- [TASK DIRECTIONS]: Without pictures, retype the following entries exactly.

- [DATA RECORDS]:
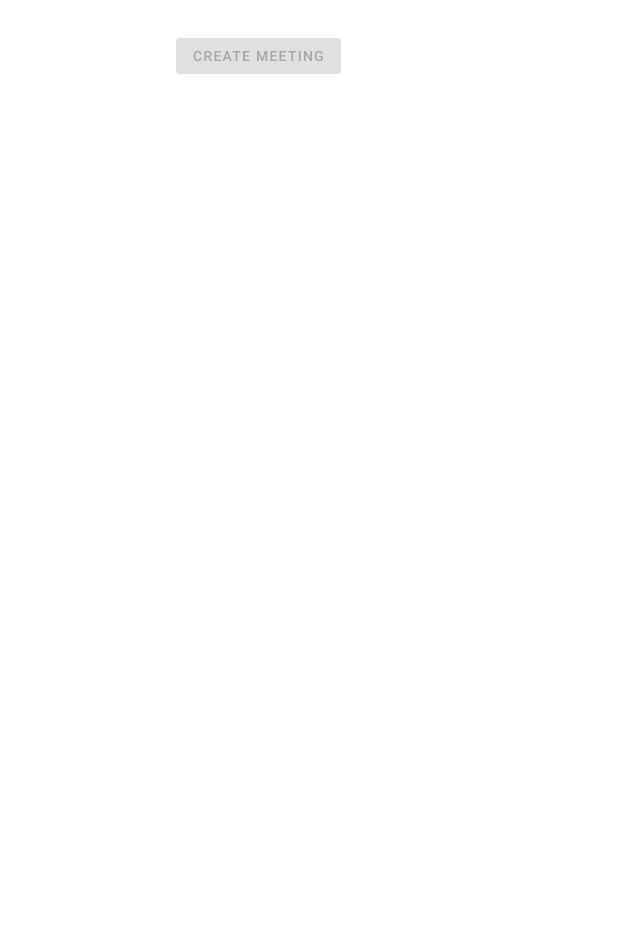
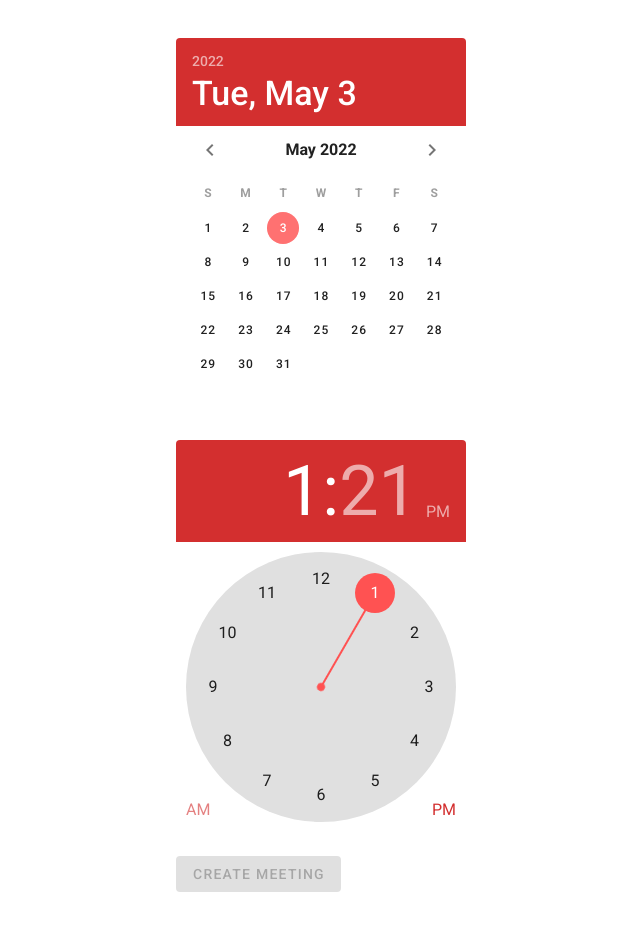
Before and after one commit to karlj38/meetups, a Vue app: page /meetups/new in a window 1280 px wide. Shown: the part 740-1670 px from the top of the page, without its empty margins (180-820 px from the left). Before the commit the page ends 1122 px from the top, so only its background shows below. Built offline with nearby package versions, Linux system fonts and the light colour scheme.

Commit message:
add date pickers

```diff
--- a/src/components/Meetup/CreateMeetup.vue
+++ b/src/components/Meetup/CreateMeetup.vue
@@ -42,10 +42,7 @@
           />
         </v-col>
         <v-col class="offset-sm-3 col-sm-6">
-          <v-img
-            :src="img"
-            height="150px"
-          />
+          <v-img :src="img" height="150px" />
         </v-col>
       </v-row>
 
@@ -63,11 +60,19 @@
 
       <v-row>
         <v-col class="offset-sm-3 col-sm-6">
-          <v-btn
-            :disabled="!formValid"
-            color="primary"
-            type="submit"
-          >
+          <v-date-picker v-model="date" />
+        </v-col>
+      </v-row>
+
+      <v-row>
+        <v-col class="offset-sm-3 col-sm-6">
+          <v-time-picker v-model="time" />
+        </v-col>
+      </v-row>
+
+      <v-row>
+        <v-col class="offset-sm-3 col-sm-6">
+          <v-btn :disabled="!formValid" color="primary" type="submit">
             Create Meeting
           </v-btn>
         </v-col>
@@ -78,23 +83,39 @@
 
 <script>
 export default {
+  props: {
+    now: {
+      default: new Date(
+        Date.now() - new Date().getTimezoneOffset() * 60000
+      ).toISOString(),
+      type: String,
+    },
+  },
   data() {
     return {
       title: "",
       location: "",
       img: "",
-        description: ""
-      }
+      description: "",
+      date: this.now.substr(0, 10),
+      time: this.now.substr(11, 5),
+    };
   },
   computed: {
     formValid() {
-        return (this.title && this.location && this.img && this.description);
-      }
+      return this.title && this.location && this.img && this.description;
+    },
+    submittableDateTime() {
+      const date = new Date(this.date);
+      date.setHours(this.time.substr(0, 2));
+      date.setMinutes(this.time.substr(3, 2));
+      return date;
+    },
   },
   methods: {
     onCreateMeetup() {
       if (!this.formValid) {
-          return
+        return;
       }
 
       const meetupData = {
@@ -102,13 +123,13 @@
         location: this.location,
         img: this.img,
         description: this.description,
-          date: new Date()
+        date: this.submittableDateTime,
       };
 
       this.$store.dispatch("createMeetup", meetupData);
 
       this.$router.push("/meetups");
-      }
-    }
-  }
+    },
+  },
+};
 </script>
--- a/src/components/Meetup/MeetupView.vue
+++ b/src/components/Meetup/MeetupView.vue
@@ -5,13 +5,10 @@
         <v-card>
           <v-card-title class="primary--text">{{ meetup.title }}</v-card-title>
 
-          <v-img
-            :src="meetup.img"
-            height ="400px"
-          />
+          <v-img :src="meetup.img" height="400px" />
 
           <v-card-subtitle class="info--text">
-            {{ meetup.date }} - {{ meetup.location }}
+            {{ meetup.date | date }} - {{ meetup.location }}
           </v-card-subtitle>
 
           <v-card-text>
@@ -29,12 +26,12 @@
 </template>
 
 <script>
-  export default {
-    props: ["id"],
-    computed: {
-      meetup() {
-        return this.$store.getters.meetup(this.id)
-      }
-    }
-  }
+export default {
+  props: ["id"],
+  computed: {
+    meetup() {
+      return this.$store.getters.meetup(this.id);
+    },
+  },
+};
 </script>
--- a/src/components/Meetup/MeetupsIndex.vue
+++ b/src/components/Meetup/MeetupsIndex.vue
@@ -1,30 +1,20 @@
 <template>
   <v-container>
-    <v-row
-      v-for="meetup in meetups"
-     :key="meetup.id"
-      wrap
-    >
+    <v-row v-for="meetup in meetups" :key="meetup.id" wrap>
       <v-col class="col-sm-10 col-md-8 offset-sm-1 offset-md-2">
-        <v-card class="info" >
+        <v-card class="info">
           <v-container fluid>
             <v-row wrap>
               <v-col class="col-5 col-sm-4 col-md-3">
-                <v-img
-                  :src="meetup.img"
-                  height="130px"
-                />
+                <v-img :src="meetup.img" height="130px" />
               </v-col>
 
               <v-col class="col-7 col-sm-8 col-md-9">
-                <v-card-title
-                  class="white--text"
-                  primary-title
-                >
+                <v-card-title class="white--text" primary-title>
                   {{ meetup.title }}
                 </v-card-title>
 
-                <v-card-subtitle>{{ meetup.date }}</v-card-subtitle>
+                <v-card-subtitle>{{ meetup.date | date }}</v-card-subtitle>
 
                 <v-card-actions>
                   <v-btn
@@ -35,7 +25,7 @@
                     <v-icon left>mdi-arrow-right</v-icon>
                     View Meetup
                   </v-btn>
-              </v-card-actions>
+                </v-card-actions>
               </v-col>
             </v-row>
           </v-container>
@@ -46,11 +36,11 @@
 </template>
 
 <script>
-  export default{
-    computed: {
-      meetups () {
-        return this.$store.getters.meetups;
-      }
-    }
-  }
+export default {
+  computed: {
+    meetups() {
+      return this.$store.getters.meetups;
+    },
+  },
+};
 </script>
--- /dev/null
+++ b/src/filters/date.js
@@ -0,0 +1,12 @@
+export default value => {
+  const date = new Date(value);
+  const options = {
+    month: "short",
+    day: "2-digit",
+    year: "numeric",
+    hour: "2-digit",
+    minute: "2-digit",
+  };
+  const locales = ["en-GB"];
+  return date.toLocaleString(locales, options);
+}
--- a/src/main.js
+++ b/src/main.js
@@ -3,8 +3,11 @@ import App from './App.vue'
 import vuetify from './plugins/vuetify'
 import router from './router'
 import { store } from "./store"
+import DateFilter from "./filters/date";
 
 Vue.config.productionTip = false
+
+Vue.filter("date", DateFilter);
 
 new Vue({
   vuetify,
--- a/src/store/index.js
+++ b/src/store/index.js
@@ -7,7 +7,7 @@ export const store = new Vuex.Store({
   state: {
     meetups: [
       {
-        date: "2022-05-09",
+        date: new Date(),
         desc: "bla bla bla",
         id: "123",
         img: "https://upload.wikimedia.org/wikipedia/commons/thumb/4/47/New_york_times_square-terabass.jpg/1200px-New_york_times_square-terabass.jpg",
@@ -15,7 +15,7 @@ export const store = new Vuex.Store({
         title: "NY"
       },
       {
-        date: "2022-05-19",
+        date: new Date(),
         desc: "bla bla bla",
         id: "234",
         img: "https://images.unsplash.com/photo-1564594736624-def7a10ab047?ixlib=rb-1.2.1&q=80&fm=jpg&crop=entropy&cs=tinysrgb&w=1080&fit=max",
```
Lines whose indentation alone changed are shown as unchanged.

- [WRITTEN RESPONSE]:
Before and after one commit to karlj38/meetups, a Vue app: page /meetups/new in a window 1280 px wide. Shown: the part 740-1670 px from the top of the page, without its empty margins (180-820 px from the left). Before the commit the page ends 1122 px from the top, so only its background shows below. Built offline with nearby package versions, Linux system fonts and the light colour scheme.

Commit message:
add date pickers

```diff
--- a/src/components/Meetup/CreateMeetup.vue
+++ b/src/components/Meetup/CreateMeetup.vue
@@ -42,10 +42,7 @@
           />
         </v-col>
         <v-col class="offset-sm-3 col-sm-6">
-          <v-img
-            :src="img"
-            height="150px"
-          />
+          <v-img :src="img" height="150px" />
         </v-col>
       </v-row>
 
@@ -63,11 +60,19 @@
 
       <v-row>
         <v-col class="offset-sm-3 col-sm-6">
-          <v-btn
-            :disabled="!formValid"
-            color="primary"
-            type="submit"
-          >
+          <v-date-picker v-model="date" />
+        </v-col>
+      </v-row>
+
+      <v-row>
+        <v-col class="offset-sm-3 col-sm-6">
+          <v-time-picker v-model="time" />
+        </v-col>
+      </v-row>
+
+      <v-row>
+        <v-col class="offset-sm-3 col-sm-6">
+          <v-btn :disabled="!formValid" color="primary" type="submit">
             Create Meeting
           </v-btn>
         </v-col>
@@ -78,23 +83,39 @@
 
 <script>
 export default {
+  props: {
+    now: {
+      default: new Date(
+        Date.now() - new Date().getTimezoneOffset() * 60000
+      ).toISOString(),
+      type: String,
+    },
+  },
   data() {
     return {
       title: "",
       location: "",
       img: "",
-        description: ""
-      }
+      description: "",
+      date: this.now.substr(0, 10),
+      time: this.now.substr(11, 5),
+    };
   },
   computed: {
     formValid() {
-        return (this.title && this.location && this.img && this.description);
-      }
+      return this.title && this.location && this.img && this.description;
+    },
+    submittableDateTime() {
+      const date = new Date(this.date);
+      date.setHours(this.time.substr(0, 2));
+      date.setMinutes(this.time.substr(3, 2));
+      return date;
+    },
   },
   methods: {
     onCreateMeetup() {
       if (!this.formValid) {
-          return
+        return;
       }
 
       const meetupData = {
@@ -102,13 +123,13 @@
         location: this.location,
         img: this.img,
         description: this.description,
-          date: new Date()
+        date: this.submittableDateTime,
       };
 
       this.$store.dispatch("createMeetup", meetupData);
 
       this.$router.push("/meetups");
-      }
-    }
-  }
+    },
+  },
+};
 </script>
--- a/src/components/Meetup/MeetupView.vue
+++ b/src/components/Meetup/MeetupView.vue
@@ -5,13 +5,10 @@
         <v-card>
           <v-card-title class="primary--text">{{ meetup.title }}</v-card-title>
 
-          <v-img
-            :src="meetup.img"
-            height ="400px"
-          />
+          <v-img :src="meetup.img" height="400px" />
 
           <v-card-subtitle class="info--text">
-            {{ meetup.date }} - {{ meetup.location }}
+            {{ meetup.date | date }} - {{ meetup.location }}
           </v-card-subtitle>
 
           <v-card-text>
@@ -29,12 +26,12 @@
 </template>
 
 <script>
-  export default {
-    props: ["id"],
-    computed: {
-      meetup() {
-        return this.$store.getters.meetup(this.id)
-      }
-    }
-  }
+export default {
+  props: ["id"],
+  computed: {
+    meetup() {
+      return this.$store.getters.meetup(this.id);
+    },
+  },
+};
 </script>
--- a/src/components/Meetup/MeetupsIndex.vue
+++ b/src/components/Meetup/MeetupsIndex.vue
@@ -1,30 +1,20 @@
 <template>
   <v-container>
-    <v-row
-      v-for="meetup in meetups"
-     :key="meetup.id"
-      wrap
-    >
+    <v-row v-for="meetup in meetups" :key="meetup.id" wrap>
       <v-col class="col-sm-10 col-md-8 offset-sm-1 offset-md-2">
-        <v-card class="info" >
+        <v-card class="info">
           <v-container fluid>
             <v-row wrap>
               <v-col class="col-5 col-sm-4 col-md-3">
-                <v-img
-                  :src="meetup.img"
-                  height="130px"
-                />
+                <v-img :src="meetup.img" height="130px" />
               </v-col>
 
               <v-col class="col-7 col-sm-8 col-md-9">
-                <v-card-title
-                  class="white--text"
-                  primary-title
-                >
+                <v-card-title class="white--text" primary-title>
                   {{ meetup.title }}
                 </v-card-title>
 
-                <v-card-subtitle>{{ meetup.date }}</v-card-subtitle>
+                <v-card-subtitle>{{ meetup.date | date }}</v-card-subtitle>
 
                 <v-card-actions>
                   <v-btn
@@ -35,7 +25,7 @@
                     <v-icon left>mdi-arrow-right</v-icon>
                     View Meetup
                   </v-btn>
-              </v-card-actions>
+                </v-card-actions>
               </v-col>
             </v-row>
           </v-container>
@@ -46,11 +36,11 @@
 </template>
 
 <script>
-  export default{
-    computed: {
-      meetups () {
-        return this.$store.getters.meetups;
-      }
-    }
-  }
+export default {
+  computed: {
+    meetups() {
+      return this.$store.getters.meetups;
+    },
+  },
+};
 </script>
--- /dev/null
+++ b/src/filters/date.js
@@ -0,0 +1,12 @@
+export default value => {
+  const date = new Date(value);
+  const options = {
+    month: "short",
+    day: "2-digit",
+    year: "numeric",
+    hour: "2-digit",
+    minute: "2-digit",
+  };
+  const locales = ["en-GB"];
+  return date.toLocaleString(locales, options);
+}
--- a/src/main.js
+++ b/src/main.js
@@ -3,8 +3,11 @@ import App from './App.vue'
 import vuetify from './plugins/vuetify'
 import router from './router'
 import { store } from "./store"
+import DateFilter from "./filters/date";
 
 Vue.config.productionTip = false
+
+Vue.filter("date", DateFilter);
 
 new Vue({
   vuetify,
--- a/src/store/index.js
+++ b/src/store/index.js
@@ -7,7 +7,7 @@ export const store = new Vuex.Store({
   state: {
     meetups: [
       {
-        date: "2022-05-09",
+        date: new Date(),
         desc: "bla bla bla",
         id: "123",
         img: "https://upload.wikimedia.org/wikipedia/commons/thumb/4/47/New_york_times_square-terabass.jpg/1200px-New_york_times_square-terabass.jpg",
@@ -15,7 +15,7 @@ export const store = new Vuex.Store({
         title: "NY"
       },
       {
-        date: "2022-05-19",
+        date: new Date(),
         desc: "bla bla bla",
         id: "234",
         img: "https://images.unsplash.com/photo-1564594736624-def7a10ab047?ixlib=rb-1.2.1&q=80&fm=jpg&crop=entropy&cs=tinysrgb&w=1080&fit=max",
```
Lines whose indentation alone changed are shown as unchanged.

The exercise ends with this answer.